# TASK BRIEF
A word-for-word reproduction of the data below is needed, with no pictures in it.
- Opening Delimiter -
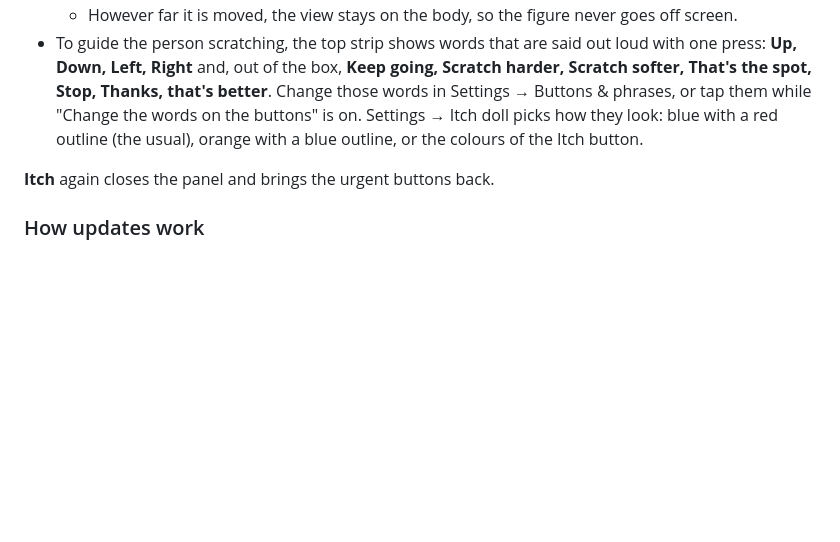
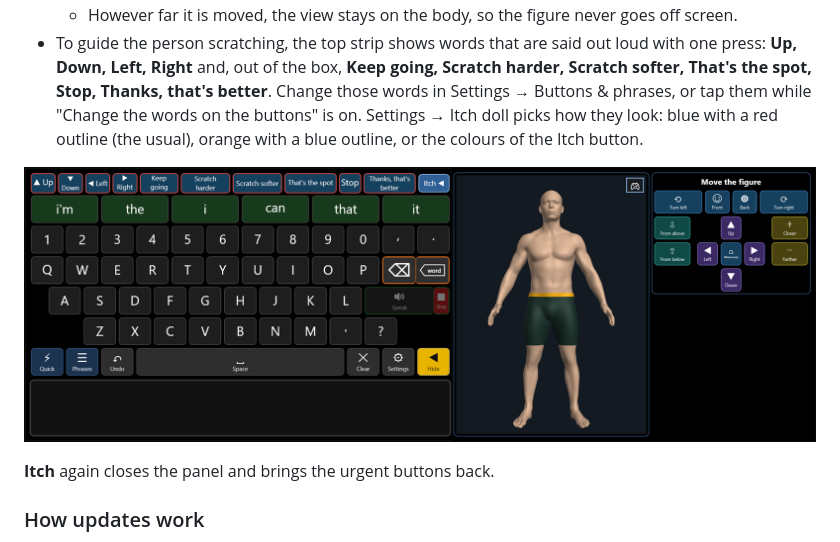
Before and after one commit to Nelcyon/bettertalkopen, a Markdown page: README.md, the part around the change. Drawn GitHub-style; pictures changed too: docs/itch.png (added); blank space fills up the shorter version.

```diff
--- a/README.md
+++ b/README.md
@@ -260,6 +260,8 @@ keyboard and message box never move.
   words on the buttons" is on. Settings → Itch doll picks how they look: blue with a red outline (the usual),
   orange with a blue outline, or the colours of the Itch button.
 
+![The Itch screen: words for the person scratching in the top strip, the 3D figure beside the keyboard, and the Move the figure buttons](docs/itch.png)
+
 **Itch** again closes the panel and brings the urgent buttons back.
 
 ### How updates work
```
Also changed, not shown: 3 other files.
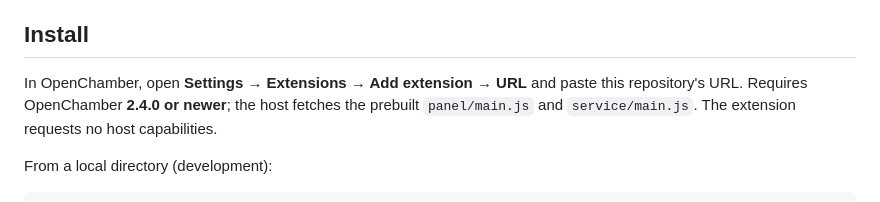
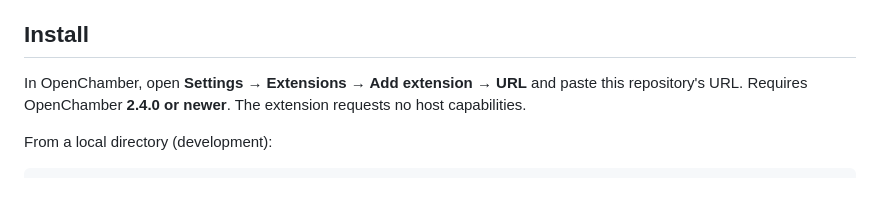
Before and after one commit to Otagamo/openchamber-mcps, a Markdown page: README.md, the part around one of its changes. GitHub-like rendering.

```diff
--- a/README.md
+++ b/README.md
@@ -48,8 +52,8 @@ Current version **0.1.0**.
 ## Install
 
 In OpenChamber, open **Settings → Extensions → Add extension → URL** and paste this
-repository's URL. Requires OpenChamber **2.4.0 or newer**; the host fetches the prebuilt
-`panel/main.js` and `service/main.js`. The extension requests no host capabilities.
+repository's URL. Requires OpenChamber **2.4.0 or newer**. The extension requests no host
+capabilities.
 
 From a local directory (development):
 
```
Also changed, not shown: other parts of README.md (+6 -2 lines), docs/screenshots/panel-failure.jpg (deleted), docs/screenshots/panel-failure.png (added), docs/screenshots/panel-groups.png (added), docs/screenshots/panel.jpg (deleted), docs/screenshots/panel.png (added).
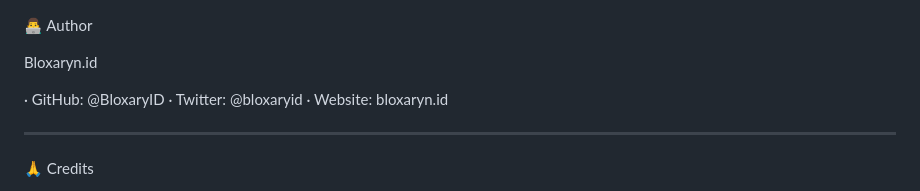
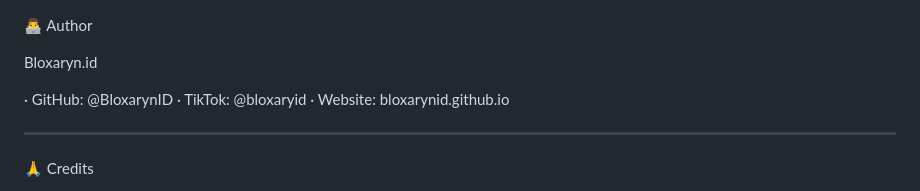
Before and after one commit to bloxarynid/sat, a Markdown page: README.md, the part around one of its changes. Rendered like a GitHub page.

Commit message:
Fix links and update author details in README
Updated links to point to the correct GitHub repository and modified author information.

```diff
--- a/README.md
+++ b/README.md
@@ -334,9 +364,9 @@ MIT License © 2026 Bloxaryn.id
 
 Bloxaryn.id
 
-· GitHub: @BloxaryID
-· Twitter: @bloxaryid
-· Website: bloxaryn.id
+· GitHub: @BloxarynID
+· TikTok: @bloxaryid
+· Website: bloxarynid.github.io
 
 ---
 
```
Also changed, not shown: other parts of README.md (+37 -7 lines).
- Closing Delimiter -
# TASK OUTPUT
Before and after one commit to Nelcyon/bettertalkopen, a Markdown page: README.md, the part around the change. Drawn GitHub-style; pictures changed too: docs/itch.png (added); blank space fills up the shorter version.

```diff
--- a/README.md
+++ b/README.md
@@ -260,6 +260,8 @@ keyboard and message box never move.
   words on the buttons" is on. Settings → Itch doll picks how they look: blue with a red outline (the usual),
   orange with a blue outline, or the colours of the Itch button.
 
+![The Itch screen: words for the person scratching in the top strip, the 3D figure beside the keyboard, and the Move the figure buttons](docs/itch.png)
+
 **Itch** again closes the panel and brings the urgent buttons back.
 
 ### How updates work
```
Also changed, not shown: 3 other files.
Before and after one commit to Otagamo/openchamber-mcps, a Markdown page: README.md, the part around one of its changes. GitHub-like rendering.

```diff
--- a/README.md
+++ b/README.md
@@ -48,8 +52,8 @@ Current version **0.1.0**.
 ## Install
 
 In OpenChamber, open **Settings → Extensions → Add extension → URL** and paste this
-repository's URL. Requires OpenChamber **2.4.0 or newer**; the host fetches the prebuilt
-`panel/main.js` and `service/main.js`. The extension requests no host capabilities.
+repository's URL. Requires OpenChamber **2.4.0 or newer**. The extension requests no host
+capabilities.
 
 From a local directory (development):
 
```
Also changed, not shown: other parts of README.md (+6 -2 lines), docs/screenshots/panel-failure.jpg (deleted), docs/screenshots/panel-failure.png (added), docs/screenshots/panel-groups.png (added), docs/screenshots/panel.jpg (deleted), docs/screenshots/panel.png (added).
Before and after one commit to bloxarynid/sat, a Markdown page: README.md, the part around one of its changes. Rendered like a GitHub page.

Commit message:
Fix links and update author details in README
Updated links to point to the correct GitHub repository and modified author information.

```diff
--- a/README.md
+++ b/README.md
@@ -334,9 +364,9 @@ MIT License © 2026 Bloxaryn.id
 
 Bloxaryn.id
 
-· GitHub: @BloxaryID
-· Twitter: @bloxaryid
-· Website: bloxaryn.id
+· GitHub: @BloxarynID
+· TikTok: @bloxaryid
+· Website: bloxarynid.github.io
 
 ---
 
```
Also changed, not shown: other parts of README.md (+37 -7 lines).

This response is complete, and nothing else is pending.